In the wake of a December 2016 ruling by the European Union's Court of Justice, the UK Government has hit pause on controversial plans within the Investigatory Powers Bill (IPBill) that will force communications providers to scoop up the internet histories of British civilians in bulk.
The law, which has been branded a Snoopers' Charter by critics, gained royal assent last November. It gives police and intelligence agencies enhanced spying powers and effectively cements legal backing to a number of the surveillance tools exposed by Edward Snowden four years ago.
But a legal ruling from the EU's court system last year put at spanner in the works by calling the Government's plans to collect bulk communications data – including internet connection records (ICRs) – unlawful.

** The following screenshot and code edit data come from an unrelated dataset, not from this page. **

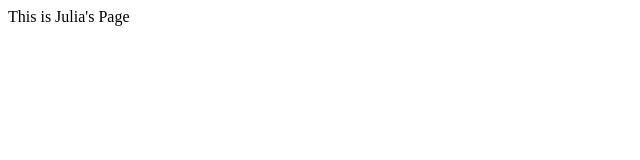
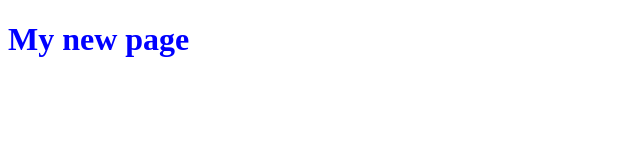
Before and after one commit to Sardellitti718/git-init-sample, a plain HTML site: page index.html in a window 1280 px wide. Shown: the whole page, without its empty margins (0-640 px from the left). Drawn offline with Linux system fonts and the light colour scheme.

Commit message:
added style .css and intial html

```diff
--- /dev/null
+++ b/assets/css/style.css
@@ -0,0 +1,3 @@
+.header{
+    color:blue;
+}
--- a/index.html
+++ b/index.html
@@ -1 +1,14 @@
-This is Julia's Page
+<!DOCTYPE html>
+<html lang="en-US">
+  <head>
+    <meta charset="UTF-8" />
+    <meta name="viewport" content="width=device-width, initial-scale=1.0" />
+    <link rel="stylesheet" type="text/css" href="./assets/css/style.css">
+    <title>Julia's Page</title>
+  </head>
+
+  <body>
+    <h1 class="header">My new page</h1>
+  </body>
+
+</html>
```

It said the proposed data collection techniques in the bill were "general and indiscriminate".
EU judges said communications data should only be used to help combat serious crime. Less than three months later, the Home Office has indicated the IPBill is yet to enforce some bulk collection amid the legal conflict.
"The European Court of Justice handed down a judgment relating to the UK's communications data regime in December," a Government spokesperson said in a statement to Ars Technica.

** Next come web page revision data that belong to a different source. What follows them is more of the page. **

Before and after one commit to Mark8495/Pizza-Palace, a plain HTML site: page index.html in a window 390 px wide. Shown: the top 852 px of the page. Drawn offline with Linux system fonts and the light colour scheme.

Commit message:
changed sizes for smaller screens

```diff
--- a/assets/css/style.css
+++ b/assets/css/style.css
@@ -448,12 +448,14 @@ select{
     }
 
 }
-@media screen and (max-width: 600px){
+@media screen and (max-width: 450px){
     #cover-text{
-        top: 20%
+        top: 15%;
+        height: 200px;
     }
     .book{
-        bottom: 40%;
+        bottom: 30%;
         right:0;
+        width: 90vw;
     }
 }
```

"The matter must now be considered by the domestic courts and the consultation on the communications data code of practice has been deferred until this has taken place."
In a new set of draft codes of practice, published on 23 February, the Home Office touted a public consultation that is running until early April. The aim, it says on its website, is to set out the "processes and safeguards" surrounding the use of mass spying powers.
The old draft codes have now been "superseded" by these new versions but it was quickly noticed the code for "communications data" was mysteriously absent. This should have provided key insights into how the Home Office would work with service providers to collect citizen data.
Intriguingly, the new codes were also lacking in many of the candid references in previous iterations. In one new copy – "Bulk Acquisition of Communications Data" – a search for "ICR" now returns no matches. Previously, an entire page was dedicated to the term.
One document confirms "an additional code of practice covering the obtaining and retention of communications data will be published for consultation in due course".
In the text of the consultation, Ben Wallace MP, UK Minister of State for Security, noted: "The internet presents ever-evolving opportunities for terrorists, criminals and paedophiles, and we must ensure that we have the capabilities to confront this challenge.
"There must be no guaranteed safe spaces online in which they are allowed to communicate beyond the reach of law."
Yet he did not reference the EU's 2016 ruling, which was the result of complaints from Brexit Secretary David Davis and Labour's Tom Watson, who both had major privacy concerns with the predecessor to the IPBill, the Data Retention and Investigatory Powers Act 2014, or Dripa.
The UK's spying regime was deemed unlawful as it does not require that the scooped-up data be kept within the EU, does not provide for notification after the fact to people whose data has been collected and, in some cases, lets police and public bodies authorise their own access.
"Such national legislation [...] exceeds the limits of what is strictly necessary and cannot be considered to be justified within a democratic society," the judges said.
At the time, a Home Office spokesperson responded: "We are disappointed with the judgement from the European Court of Justice and will be considering its potential implications.
"Given the importance of communications data to preventing and detecting crime, we will ensure plans are in place so that the police and other public authorities can continue to acquire such data in a way that is consistent with EU law and our obligation to protect the public."
It seems those plans are still being formulated.